We will close by highlighting four groupings of omnichannel strategy by Digitalist Magazine. After all, the purpose of omnichannel is to both best support the needs of your consumers and augment the monetization opportunities for your company. Please see Exhibit 3 below for detail.
Not surprisingly, mobile and tablet apps comprise a key element of omnichannel strategy. Better yet, apps that incorporate reviews, rankings, and critiques are more dynamic for the sake of the customer looking to make a purchase, not to mention for the company looking to analyze its own products. Similarly, customer feedback can be collected by engaging in social media; Facebook, Twitter, and Pinterest, among many others, also provide obvious opportunities to advertise sales and promotions. Organizational integration is the topic we have spent most of this post discussing and is the area of omnichannel that we believe generally requires the most long-term strategic consideration by the companies themselves: it takes hard work to get this right. Achieving efficiency in inventory management and having platforms that are equally capable at handling mobile, online, and in-store orders are among the efforts that big retail has had to come to grips with in order to remain relevant in today’s environment. Innovative technology such as tech-enabled kiosks and pop-up shops are a fourth means of generating new, loyal customer interest. This is an often overlooked sub-strategy that we anticipate getting increased attention over the next several years; in fact, we have evaluated a few companies in the sector to date.

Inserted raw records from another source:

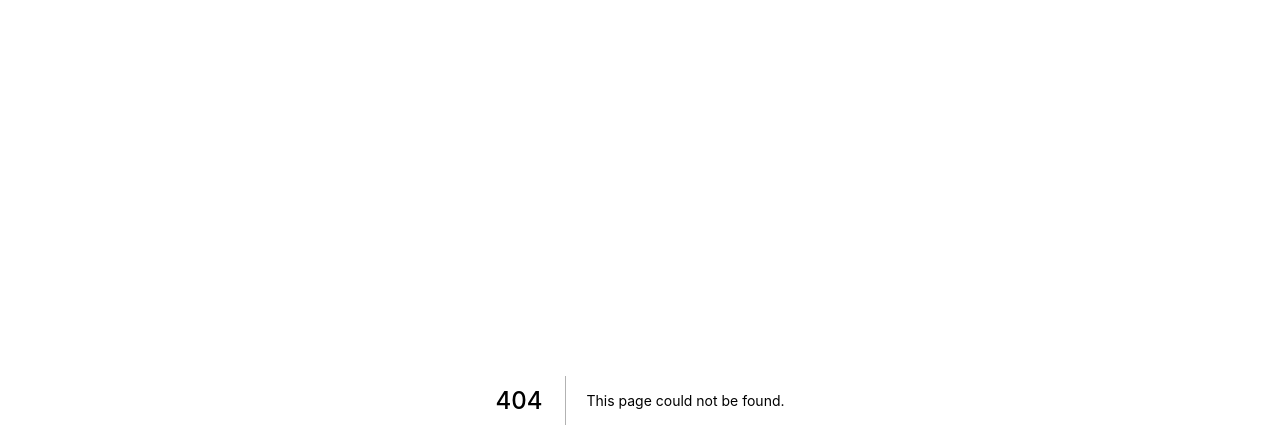
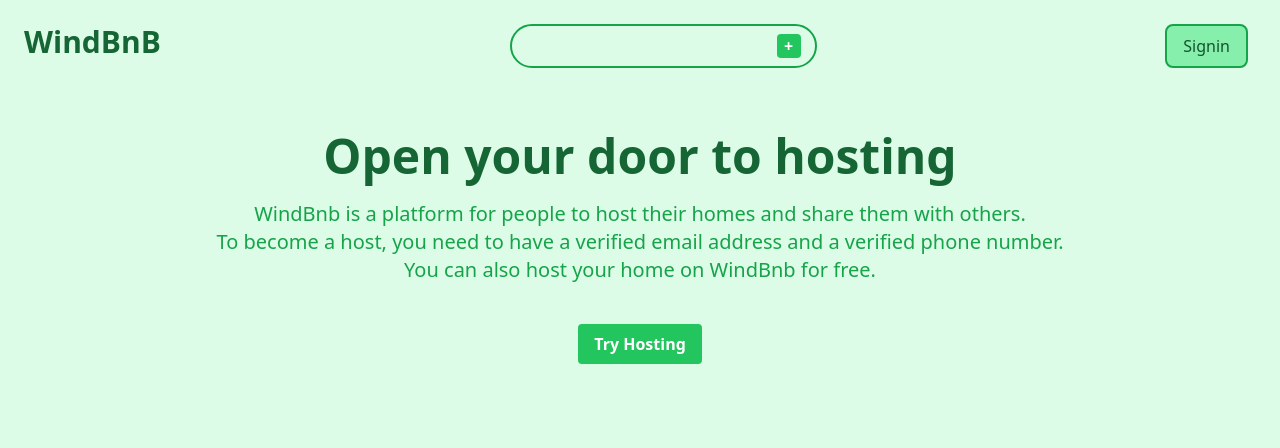
Before and after one commit to bineetNaidu/Windbnb, a Next.js app: page /become-hosts in a window 1280 px wide. Before the commit this address had no page. Shown: the top 448 px of the page. Built offline with nearby package versions, Linux system fonts and the light colour scheme; no server answers.

Commit message:
🚀 add Become Host default page

```diff
--- a/components/Navbar.tsx
+++ b/components/Navbar.tsx
@@ -27,6 +27,11 @@ const Navbar: FC = () => {
           <div>Loading...</div>
         ) : user ? (
           <div className="flex">
+            <Link href="/become-hosts">
+              <div className="bg-green-300 border-green-600 px-4 py-2 rounded-lg text-green-900 border-2 hover:bg-green-600 hover:text-white transition-all cursor-pointer mr-2">
+                Become Host
+              </div>
+            </Link>
             <div className="bg-green-300 border-green-600 px-4 py-2 rounded-lg text-green-900 border-2 transition-all mr-2 flex">
               <Image
                 src={user.picture!}
@@ -36,12 +41,11 @@ const Navbar: FC = () => {
               />
               <span className="ml-2">{user.name}</span>
             </div>
-            <a
-              href="/api/auth/logout"
-              className="bg-green-300 border-green-600 px-4 py-2 rounded-lg text-green-900 border-2 hover:bg-green-600 hover:text-white transition-all cursor-pointer mr-2"
-            >
-              Logout
-            </a>
+            <Link href="/api/auth/logout">
+              <div className="bg-green-300 border-green-600 px-4 py-2 rounded-lg text-green-900 border-2 hover:bg-green-600 hover:text-white transition-all cursor-pointer mr-2">
+                Logout
+              </div>
+            </Link>
           </div>
         ) : (
           <Link href="/signin">
--- /dev/null
+++ b/pages/become-hosts.tsx
@@ -0,0 +1,34 @@
+import type { NextPage } from 'next';
+import Layout from '../components/Layout';
+
+const BecomeHosts: NextPage = () => {
+  return (
+    <Layout title="Host Your Home in WindBnb">
+      <main className="flex flex-col justify-center items-center mt-10">
+        <h1 className="text-5xl font-bold text-green-800 mb-5">
+          Open your door to hosting
+        </h1>
+
+        <div className="text-green-600 font-light text-xl flex flex-col items-center">
+          <p>
+            WindBnb is a platform for people to host their homes and share them
+            with others.
+          </p>
+          <p>
+            To become a host, you need to have a verified email address and a
+            verified phone number.
+          </p>
+          <p>You can also host your home on WindBnb for free.</p>
+
+          <button className="bg-green-500 hover:bg-green-700 text-white font-bold rounded px-4 py-2 top-2.5 right-4 transition-all mt-10 text-base">
+            Try Hosting
+          </button>
+        </div>
+      </main>
+
+      <main></main>
+    </Layout>
+  );
+};
+
+export default BecomeHosts;
```
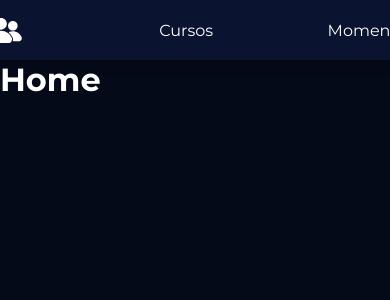
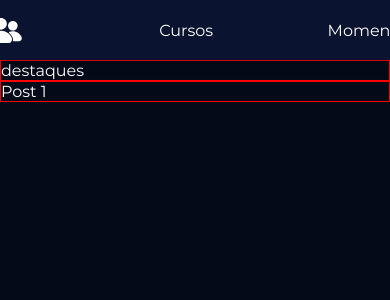
Before and after one commit to apadrinhe-me/apadrinhe-me, a React (Create React App) app: page / in a window 390 px wide. Shown: the top 300 px of the page. Built offline with nearby package versions, Linux system fonts and the light colour scheme.

Commit message:
layout d home estruturado

```diff
--- /dev/null
+++ b/src/componets/funcional/If.js
@@ -0,0 +1,9 @@
+const If = props => {
+    if(props.test){
+        return props.children
+    } else {
+        return false
+    }
+}
+
+export default If;
--- a/src/componets/layout/Menu.jsx
+++ b/src/componets/layout/Menu.jsx
@@ -17,8 +17,8 @@ const Menu = () => {
 
                     <div className="container_middle">
                         <ul className="nav">
-                            <li><Link to="/"><svg aria-label="Home" class="_8-yf5 " fill="#fff" height="25" role="img" viewBox="0 0 28 28"><path xmlns="http://www.w3.org/2000/svg" d="M27.8,15.24c-.4,1.03-1.31,1.66-2.39,1.66h-.67v8.28c0,1.56-1.22,2.82-2.71,2.82h-5.68v-8.19c0-.27-.21-.49-.47-.49h-3.77c-.26,0-.47,.21-.47,.49v8.19H5.96c-1.49,0-2.71-1.26-2.71-2.82v-8.28h-.67c-1.07,0-1.99-.64-2.39-1.66-.4-1.03-.18-2.15,.59-2.92L12.2,.76c1.01-1.02,2.59-1.02,3.6,0l11.42,11.56c.77,.77,.99,1.89,.59,2.92Z" /></svg></Link></li>
-                            <li><Link to="/conexoes"><svg aria-label="Home" class="_8-yf5 " fill="#fff" height="25" role="img" viewBox="0 0 36 28"><g xmlns="http://www.w3.org/2000/svg"><g><g><path d="M18.87,6.51c0,3.59-2.92,6.52-6.51,6.52c-3.59,0-6.52-2.92-6.52-6.52C5.84,2.92,8.76,0,12.36,0     C15.95,0,18.87,2.92,18.87,6.51z" /></g><g><path d="M24.01,26.19C23.26,27.33,21.99,28,20.62,28H4.1c-1.36,0-2.63-0.67-3.4-1.81c-0.76-1.14-0.91-2.57-0.39-3.84     c2-4.93,6.74-8.12,12.06-8.12c5.32,0,10.06,3.19,12.06,8.12C24.93,23.63,24.78,25.06,24.01,26.19z" /></g></g><g><path d="M30.93,8.67c0,2.96-2.41,5.37-5.37,5.37c-2.97,0-5.37-2.41-5.37-5.37c0-2.97,2.41-5.38,5.37-5.38    C28.52,3.29,30.93,5.71,30.93,8.67z" /></g><g><path d="M35.62,22.62c0,0.67-0.2,1.35-0.59,1.93c-0.64,0.95-1.7,1.51-2.85,1.51h-5.8c-0.24,0-0.47-0.11-0.61-0.31    c-0.14-0.2-0.18-0.45-0.11-0.68c0.25-0.77,0.23-1.63-0.05-2.39c-0.86-2.36-2.29-4.42-4.11-5.96c-0.2-0.17-0.31-0.44-0.26-0.7    c0.05-0.26,0.23-0.48,0.48-0.58c1.23-0.48,2.51-0.72,3.83-0.72c4.33,0,8.18,2.6,9.82,6.61C35.54,21.74,35.62,22.18,35.62,22.62z" /></g></g></svg></Link></li>
+                            <li><Link to="/"><svg aria-label="Home" className="_8-yf5 " fill="#fff" height="25" role="img" viewBox="0 0 28 28"><path xmlns="http://www.w3.org/2000/svg" d="M27.8,15.24c-.4,1.03-1.31,1.66-2.39,1.66h-.67v8.28c0,1.56-1.22,2.82-2.71,2.82h-5.68v-8.19c0-.27-.21-.49-.47-.49h-3.77c-.26,0-.47,.21-.47,.49v8.19H5.96c-1.49,0-2.71-1.26-2.71-2.82v-8.28h-.67c-1.07,0-1.99-.64-2.39-1.66-.4-1.03-.18-2.15,.59-2.92L12.2,.76c1.01-1.02,2.59-1.02,3.6,0l11.42,11.56c.77,.77,.99,1.89,.59,2.92Z" /></svg></Link></li>
+                            <li><Link to="/conexoes"><svg aria-label="Home" className="_8-yf5 " fill="#fff" height="25" role="img" viewBox="0 0 36 28"><g xmlns="http://www.w3.org/2000/svg"><g><g><path d="M18.87,6.51c0,3.59-2.92,6.52-6.51,6.52c-3.59,0-6.52-2.92-6.52-6.52C5.84,2.92,8.76,0,12.36,0     C15.95,0,18.87,2.92,18.87,6.51z" /></g><g><path d="M24.01,26.19C23.26,27.33,21.99,28,20.62,28H4.1c-1.36,0-2.63-0.67-3.4-1.81c-0.76-1.14-0.91-2.57-0.39-3.84     c2-4.93,6.74-8.12,12.06-8.12c5.32,0,10.06,3.19,12.06,8.12C24.93,23.63,24.78,25.06,24.01,26.19z" /></g></g><g><path d="M30.93,8.67c0,2.96-2.41,5.37-5.37,5.37c-2.97,0-5.37-2.41-5.37-5.37c0-2.97,2.41-5.38,5.37-5.38    C28.52,3.29,30.93,5.71,30.93,8.67z" /></g><g><path d="M35.62,22.62c0,0.67-0.2,1.35-0.59,1.93c-0.64,0.95-1.7,1.51-2.85,1.51h-5.8c-0.24,0-0.47-0.11-0.61-0.31    c-0.14-0.2-0.18-0.45-0.11-0.68c0.25-0.77,0.23-1.63-0.05-2.39c-0.86-2.36-2.29-4.42-4.11-5.96c-0.2-0.17-0.31-0.44-0.26-0.7    c0.05-0.26,0.23-0.48,0.48-0.58c1.23-0.48,2.51-0.72,3.83-0.72c4.33,0,8.18,2.6,9.82,6.61C35.54,21.74,35.62,22.18,35.62,22.62z" /></g></g></svg></Link></li>
                             <li><Link to="/cursos">Cursos</Link></li>
                             <li><Link to="/moments">Moments</Link></li>
                         </ul>
@@ -26,7 +26,6 @@ const Menu = () => {
 
                     <div className="container_right">
                         <Link className="user-profile_btn" to="/perfil">
-
                             <div>
                                 <img src="https://media-exp1.licdn.com/dms/image/C4E03AQEMFO6yMCYjaQ/profile-displayphoto-shrink_200_200/0/1639491349201?e=1657756800&v=beta&t=V730pyqkTDzfhiWDYOPdleupWPRpv1WFUbm3AQh8fnY" />
                                 <p>Alini</p>
--- /dev/null
+++ b/src/index.css
@@ -0,0 +1,31 @@
+@import url('https://fonts.googleapis.com/css2?family=Montserrat:ital,wght@0,100;0,200;0,300;0,400;0,500;0,600;0,700;0,800;0,900;1,100;1,200;1,300;1,400;1,500;1,600;1,700;1,800;1,900&display=swap');
+
+* {
+    box-sizing: border-box;
+    margin: 0;
+    padding: 0;
+    top: 0;
+    left: 0;
+    font-family: 'Montserrat', sans-serif;
+
+}
+
+/*
+Breakpoints responsivos do bootstrap
+
+// X-Small devices (portrait phones, less than 576px)
+@media (max-width: 575.98px) { ... }
+
+// Small devices (landscape phones, less than 768px)
+@media (max-width: 767.98px) { ... }
+
+// Medium devices (tablets, less than 992px)
+@media (max-width: 991.98px) { ... }
+
+// Large devices (desktops, less than 1200px)
+@media (max-width: 1199.98px) { ... }
+
+// X-Large devices (large desktops, less than 1400px)
+@media (max-width: 1399.98px) { ... }
+
+*/
--- a/src/index.js
+++ b/src/index.js
@@ -1,3 +1,4 @@
+import "./index.css";
 import React from 'react';
 import ReactDOM from 'react-dom/client';
 import App from './views/App';
--- a/src/views/App.css
+++ b/src/views/App.css
@@ -1,15 +1,3 @@
-@import url('https://fonts.googleapis.com/css2?family=Montserrat:ital,wght@0,100;0,200;0,300;0,400;0,500;0,600;0,700;0,800;0,900;1,100;1,200;1,300;1,400;1,500;1,600;1,700;1,800;1,900&display=swap');
-
-* {
-    box-sizing: border-box;
-    margin: 0;
-    padding: 0;
-    top: 0;
-    left: 0;
-    font-family: 'Montserrat', sans-serif;
-
-}
-
 .App {
     height: 100vh;
     width: 100vw;
--- a/src/views/pages/home.css
+++ b/src/views/pages/home.css
@@ -0,0 +1,36 @@
+.Home{
+    display: flex;
+    flex-direction: row;
+    width: 100%;
+    max-width: 1200px;
+    margin: 0 auto;
+
+}
+
+.infinity-post-scroll{
+    display: flex;
+    flex-direction: column;
+    border: 1px solid red;
+    flex: 2;
+}
+
+.spotlights{
+    display: flex;
+    flex-direction: column;
+    border: 1px solid red;
+    flex: 1;
+}
+
+@media (max-width: 575.98px) {
+    .Home{
+        flex-direction: column;
+    }
+
+    .infinity-post-scroll{
+        order: 2;
+    }
+
+    .spotlights{
+        order: 1;
+    }
+}
--- a/src/views/pages/home.jsx
+++ b/src/views/pages/home.jsx
@@ -1,13 +1,20 @@
 import "./Home.css"
 import React from "react";
 import Menu from "../../componets/layout/Menu";
+import If from "../../componets/funcional/If";
 
 const Home =  () => {
     return(
         <>
             <Menu />
             <div className="Home">
-                <h1>Home</h1>
+                <div className="infinity-post-scroll">
+                    <div>Post 1</div>
+                </div>
+
+                <div className="spotlights">
+                    destaques
+                </div>
             </div>
         </>
     );
```
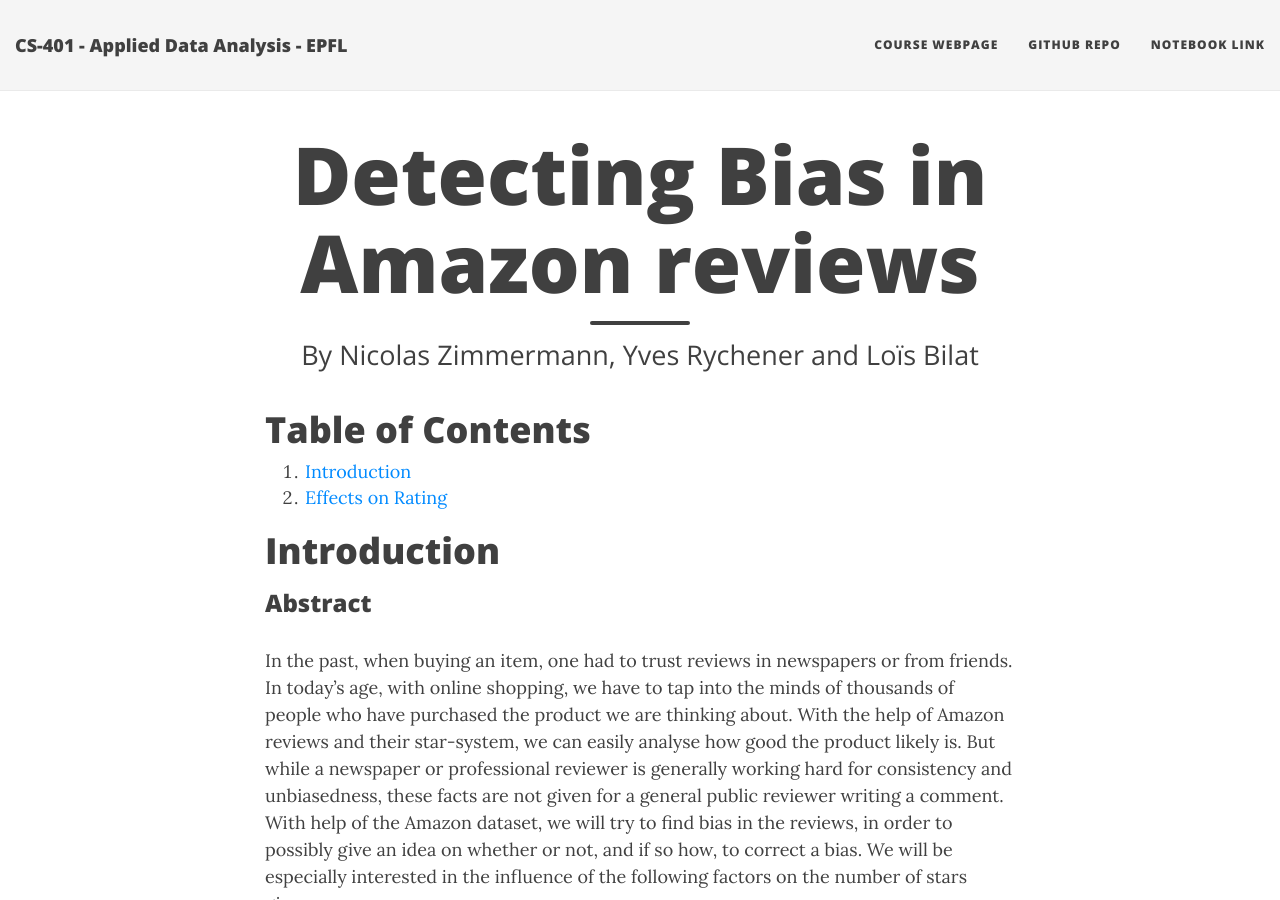
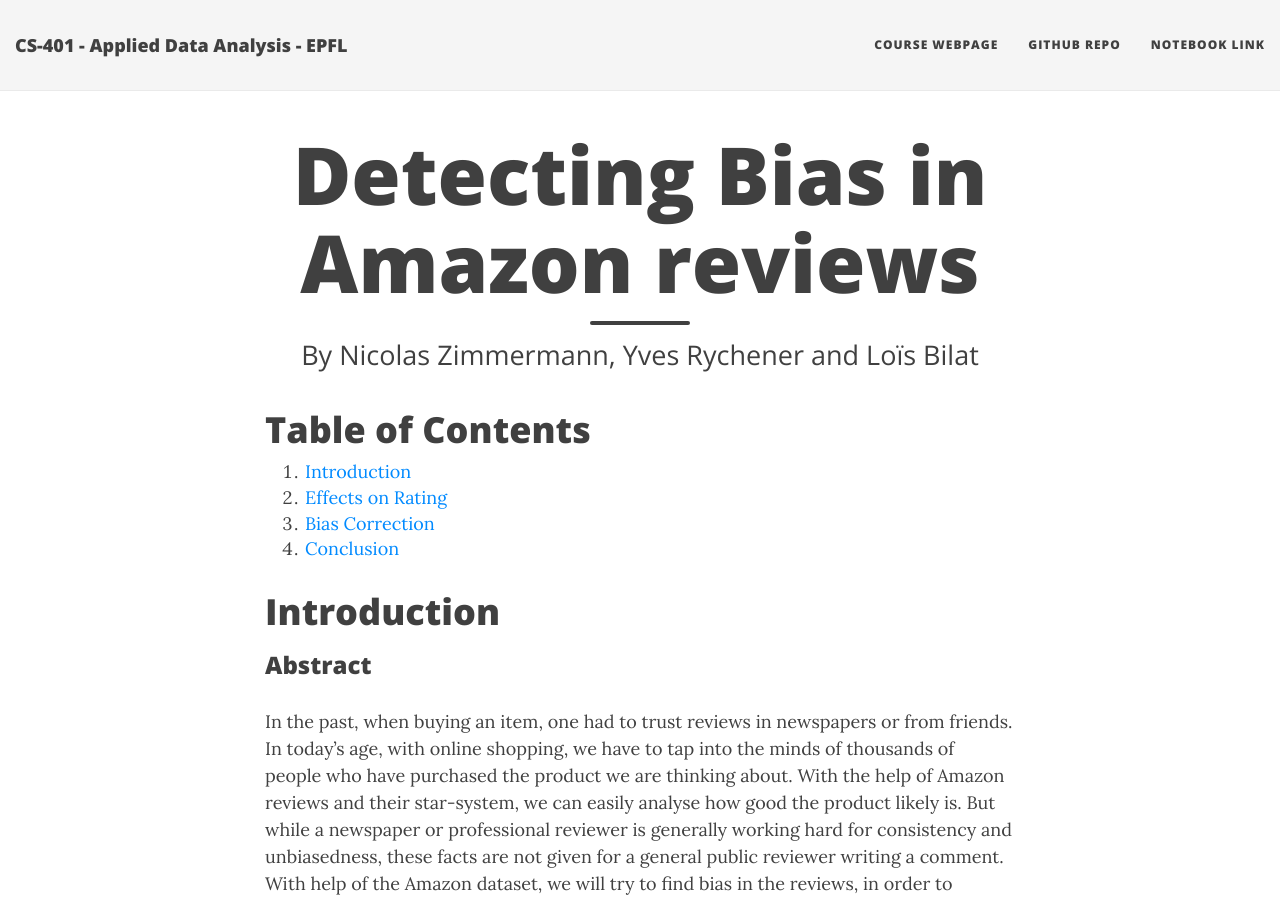
Before and after one commit to ada-lyn/ada-lyn.github.io, a Jekyll site: the page built from index.md, in a window 1280 px wide and 900 px high. Built offline with Jekyll 4.4.1, drawn with Linux system fonts in a browser that asks for light colours; nearby versions of some CDN libraries.

Commit message:
Update index.md

```diff
--- a/index.md
+++ b/index.md
@@ -9,10 +9,12 @@
 # Table of Contents
 1. [Introduction](#introduction)
 2. [Effects on Rating](#effects-on-rating)
+2. [Bias Correction](#bias-correction)
+2. [Conclusion](#conclusion)
 
+<a name="introduction"></a>
 
-
-# Introduction <a name="introduction"></a>
+# Introduction
 
 ### Abstract
 
@@ -76,7 +78,9 @@
 
 We will now, for the *Books*, take a deeper look at some of the features available.
 
-# Effects on Rating <a name="effects-on-rating"></a>
+<a name="effects-on-rating"></a>
+
+# Effects on Rating
 
 This part will be separated in two. We will first do an analysis by category (as said before in depth for the *Books*, and then compared to other categories), and then by country.
 
@@ -323,6 +327,8 @@
 
 - by category
 
+<a name="bias-correction"></a>
+
 # Bias Correction
 
 ### Decisions
@@ -340,6 +346,8 @@
 	- If the review is deemed helpful by many people, many people agree with the rating and we will correct it less.
 	- If the reviewer has not given many reviews yet, we will not correct his rating that much since we cannot estimate his bias very well.
 **TODO RESULTS**
+
+<a name="conclusion"></a>
 
 # Conclusion
 
```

In this post, we tried to aggregate some of the more thoughtful articles on omnichannel strategy. This was not a quantitative analysis, but we figured it would be most useful to look at a few specific company decisions to assess the increasing prominence of accommodating an omnichannel customer experience. Brand Foundry Ventures considers investments in companies whose founders have a grasp of (and plan of action concerning) the aforementioned trends.
Previous BFV posts:
Other interesting articles on omnichannel: